SUPPLIED INFORMATION:
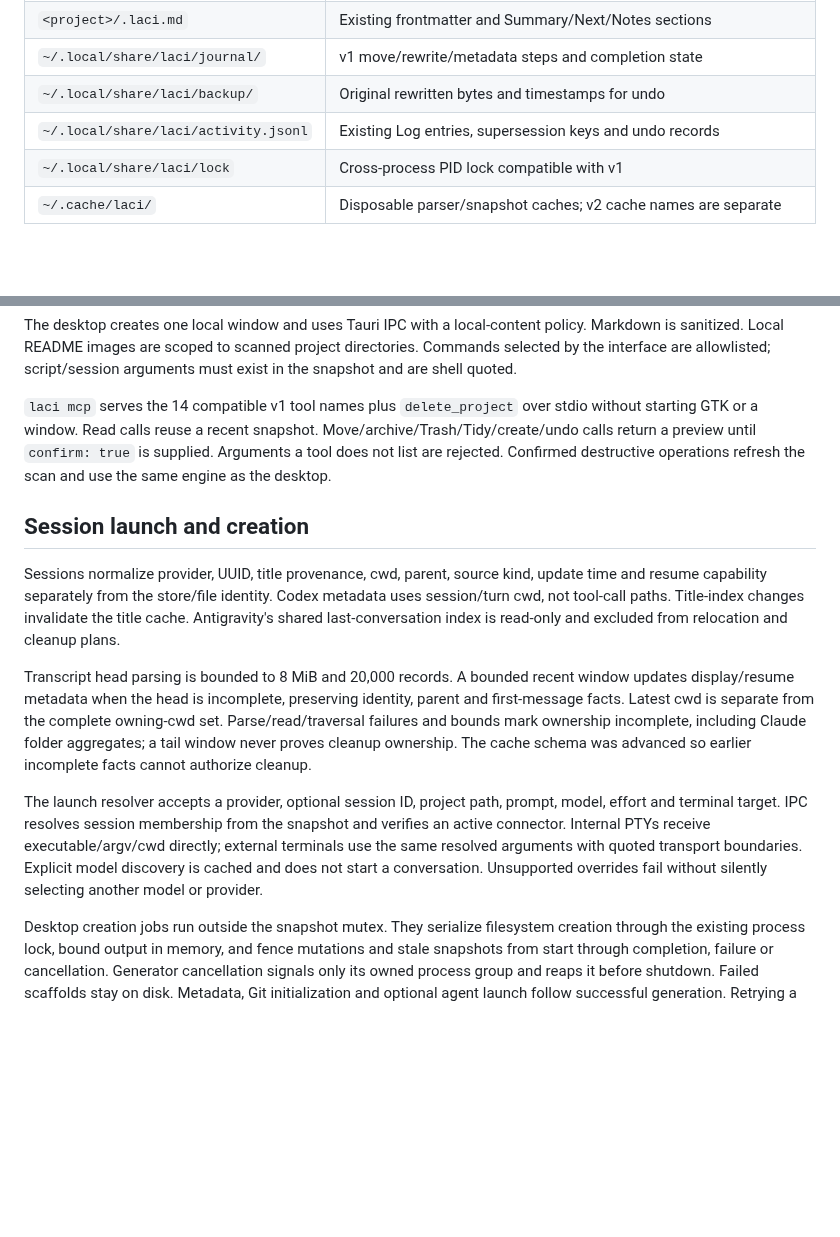
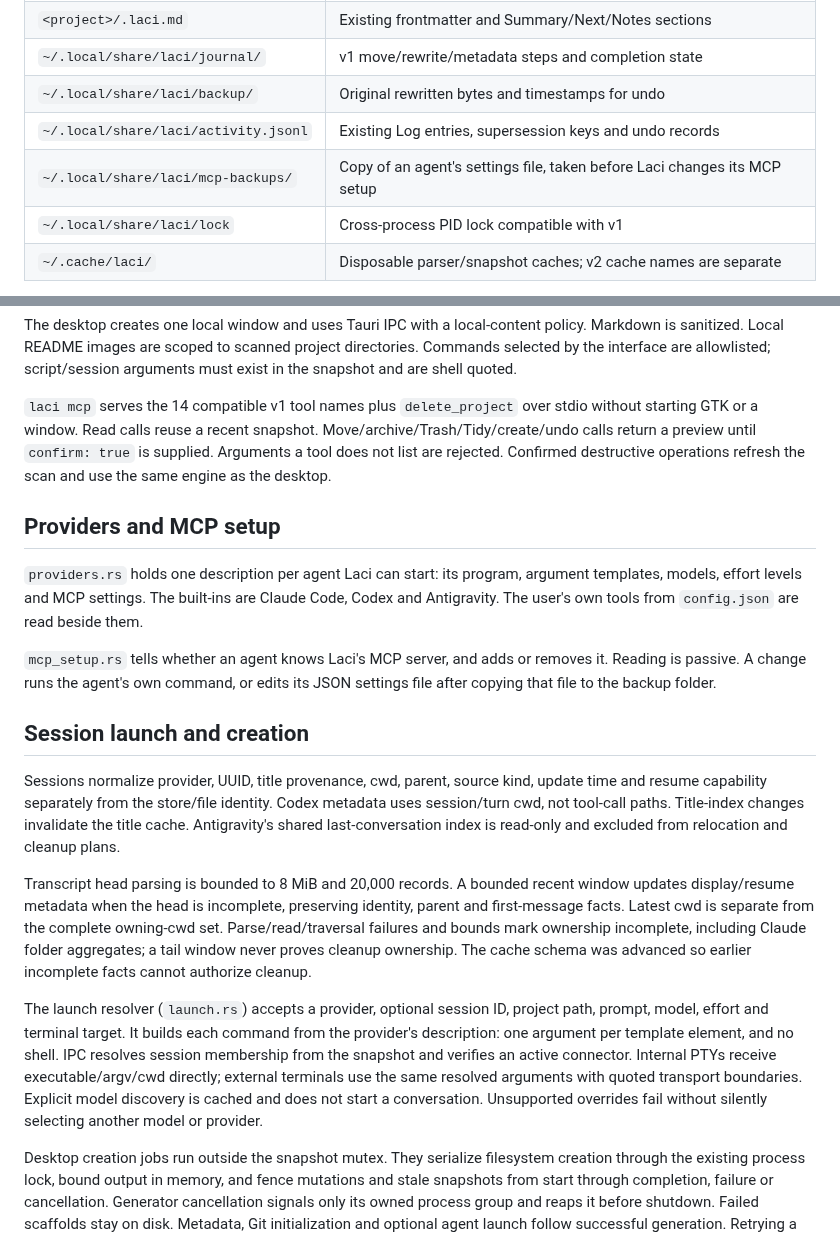
Before and after one commit to mrramdn/laci, a Markdown page: docs/ARCHITECTURE.md, 2 parts joined by grey strips. GitHub-like rendering; blank space fills up the shorter version.

```diff
--- a/docs/ARCHITECTURE.md
+++ b/docs/ARCHITECTURE.md
@@ -21,6 +21,7 @@ PTY sessions belong to the Rust process. Each tab has its shell, input writer, r
 | `~/.local/share/laci/journal/` | v1 move/rewrite/metadata steps and completion state |
 | `~/.local/share/laci/backup/` | Original rewritten bytes and timestamps for undo |
 | `~/.local/share/laci/activity.jsonl` | Existing Log entries, supersession keys and undo records |
+| `~/.local/share/laci/mcp-backups/` | Copy of an agent's settings file, taken before Laci changes its MCP setup |
 | `~/.local/share/laci/lock` | Cross-process PID lock compatible with v1 |
 | `~/.cache/laci/` | Disposable parser/snapshot caches; v2 cache names are separate |
 
@@ -50,13 +51,19 @@ The desktop creates one local window and uses Tauri IPC with a local-content pol
 
 `laci mcp` serves the 14 compatible v1 tool names plus `delete_project` over stdio without starting GTK or a window. Read calls reuse a recent snapshot. Move/archive/Trash/Tidy/create/undo calls return a preview until `confirm: true` is supplied. Arguments a tool does not list are rejected. Confirmed destructive operations refresh the scan and use the same engine as the desktop.
 
+## Providers and MCP setup
+
+`providers.rs` holds one description per agent Laci can start: its program, argument templates, models, effort levels and MCP settings. The built-ins are Claude Code, Codex and Antigravity. The user's own tools from `config.json` are read beside them.
+
+`mcp_setup.rs` tells whether an agent knows Laci's MCP server, and adds or removes it. Reading is passive. A change runs the agent's own command, or edits its JSON settings file after copying that file to the backup folder.
+
 ## Session launch and creation
 
 Sessions normalize provider, UUID, title provenance, cwd, parent, source kind, update time and resume capability separately from the store/file identity. Codex metadata uses session/turn cwd, not tool-call paths. Title-index changes invalidate the title cache. Antigravity's shared last-conversation index is read-only and excluded from relocation and cleanup plans.
 
 Transcript head parsing is bounded to 8 MiB and 20,000 records. A bounded recent window updates display/resume metadata when the head is incomplete, preserving identity, parent and first-message facts. Latest cwd is separate from the complete owning-cwd set. Parse/read/traversal failures and bounds mark ownership incomplete, including Claude folder aggregates; a tail window never proves cleanup ownership. The cache schema was advanced so earlier incomplete facts cannot authorize cleanup.
 
-The launch resolver accepts a provider, optional session ID, project path, prompt, model, effort and terminal target. IPC resolves session membership from the snapshot and verifies an active connector. Internal PTYs receive executable/argv/cwd directly; external terminals use the same resolved arguments with quoted transport boundaries. Explicit model discovery is cached and does not start a conversation. Unsupported overrides fail without silently selecting another model or provider.
+The launch resolver (`launch.rs`) accepts a provider, optional session ID, project path, prompt, model, effort and terminal target. It builds each command from the provider's description: one argument per template element, and no shell. IPC resolves session membership from the snapshot and verifies an active connector. Internal PTYs receive executable/argv/cwd directly; external terminals use the same resolved arguments with quoted transport boundaries. Explicit model discovery is cached and does not start a conversation. Unsupported overrides fail without silently selecting another model or provider.
 
 Desktop creation jobs run outside the snapshot mutex. They serialize filesystem creation through the existing process lock, bound output in memory, and fence mutations and stale snapshots from start through completion, failure or cancellation. Generator cancellation signals only its owned process group and reaps it before shutdown. Failed scaffolds stay on disk. Metadata, Git initialization and optional agent launch follow successful generation. Retrying a failed agent launch never repeats creation or remote operations.
 
```
Also changed, not shown: CHANGELOG.md (+20 -0 lines), README.md (+30 -3 lines), docs/screenshots/agents.png, 5 other files.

TASK DIRECTIONS: All of the material above should be copied exactly, minus the pictures.

ANSWER SECTION:
Before and after one commit to mrramdn/laci, a Markdown page: docs/ARCHITECTURE.md, 2 parts joined by grey strips. GitHub-like rendering; blank space fills up the shorter version.

```diff
--- a/docs/ARCHITECTURE.md
+++ b/docs/ARCHITECTURE.md
@@ -21,6 +21,7 @@ PTY sessions belong to the Rust process. Each tab has its shell, input writer, r
 | `~/.local/share/laci/journal/` | v1 move/rewrite/metadata steps and completion state |
 | `~/.local/share/laci/backup/` | Original rewritten bytes and timestamps for undo |
 | `~/.local/share/laci/activity.jsonl` | Existing Log entries, supersession keys and undo records |
+| `~/.local/share/laci/mcp-backups/` | Copy of an agent's settings file, taken before Laci changes its MCP setup |
 | `~/.local/share/laci/lock` | Cross-process PID lock compatible with v1 |
 | `~/.cache/laci/` | Disposable parser/snapshot caches; v2 cache names are separate |
 
@@ -50,13 +51,19 @@ The desktop creates one local window and uses Tauri IPC with a local-content pol
 
 `laci mcp` serves the 14 compatible v1 tool names plus `delete_project` over stdio without starting GTK or a window. Read calls reuse a recent snapshot. Move/archive/Trash/Tidy/create/undo calls return a preview until `confirm: true` is supplied. Arguments a tool does not list are rejected. Confirmed destructive operations refresh the scan and use the same engine as the desktop.
 
+## Providers and MCP setup
+
+`providers.rs` holds one description per agent Laci can start: its program, argument templates, models, effort levels and MCP settings. The built-ins are Claude Code, Codex and Antigravity. The user's own tools from `config.json` are read beside them.
+
+`mcp_setup.rs` tells whether an agent knows Laci's MCP server, and adds or removes it. Reading is passive. A change runs the agent's own command, or edits its JSON settings file after copying that file to the backup folder.
+
 ## Session launch and creation
 
 Sessions normalize provider, UUID, title provenance, cwd, parent, source kind, update time and resume capability separately from the store/file identity. Codex metadata uses session/turn cwd, not tool-call paths. Title-index changes invalidate the title cache. Antigravity's shared last-conversation index is read-only and excluded from relocation and cleanup plans.
 
 Transcript head parsing is bounded to 8 MiB and 20,000 records. A bounded recent window updates display/resume metadata when the head is incomplete, preserving identity, parent and first-message facts. Latest cwd is separate from the complete owning-cwd set. Parse/read/traversal failures and bounds mark ownership incomplete, including Claude folder aggregates; a tail window never proves cleanup ownership. The cache schema was advanced so earlier incomplete facts cannot authorize cleanup.
 
-The launch resolver accepts a provider, optional session ID, project path, prompt, model, effort and terminal target. IPC resolves session membership from the snapshot and verifies an active connector. Internal PTYs receive executable/argv/cwd directly; external terminals use the same resolved arguments with quoted transport boundaries. Explicit model discovery is cached and does not start a conversation. Unsupported overrides fail without silently selecting another model or provider.
+The launch resolver (`launch.rs`) accepts a provider, optional session ID, project path, prompt, model, effort and terminal target. It builds each command from the provider's description: one argument per template element, and no shell. IPC resolves session membership from the snapshot and verifies an active connector. Internal PTYs receive executable/argv/cwd directly; external terminals use the same resolved arguments with quoted transport boundaries. Explicit model discovery is cached and does not start a conversation. Unsupported overrides fail without silently selecting another model or provider.
 
 Desktop creation jobs run outside the snapshot mutex. They serialize filesystem creation through the existing process lock, bound output in memory, and fence mutations and stale snapshots from start through completion, failure or cancellation. Generator cancellation signals only its owned process group and reaps it before shutdown. Failed scaffolds stay on disk. Metadata, Git initialization and optional agent launch follow successful generation. Retrying a failed agent launch never repeats creation or remote operations.
 
```
Also changed, not shown: CHANGELOG.md (+20 -0 lines), README.md (+30 -3 lines), docs/screenshots/agents.png, 5 other files.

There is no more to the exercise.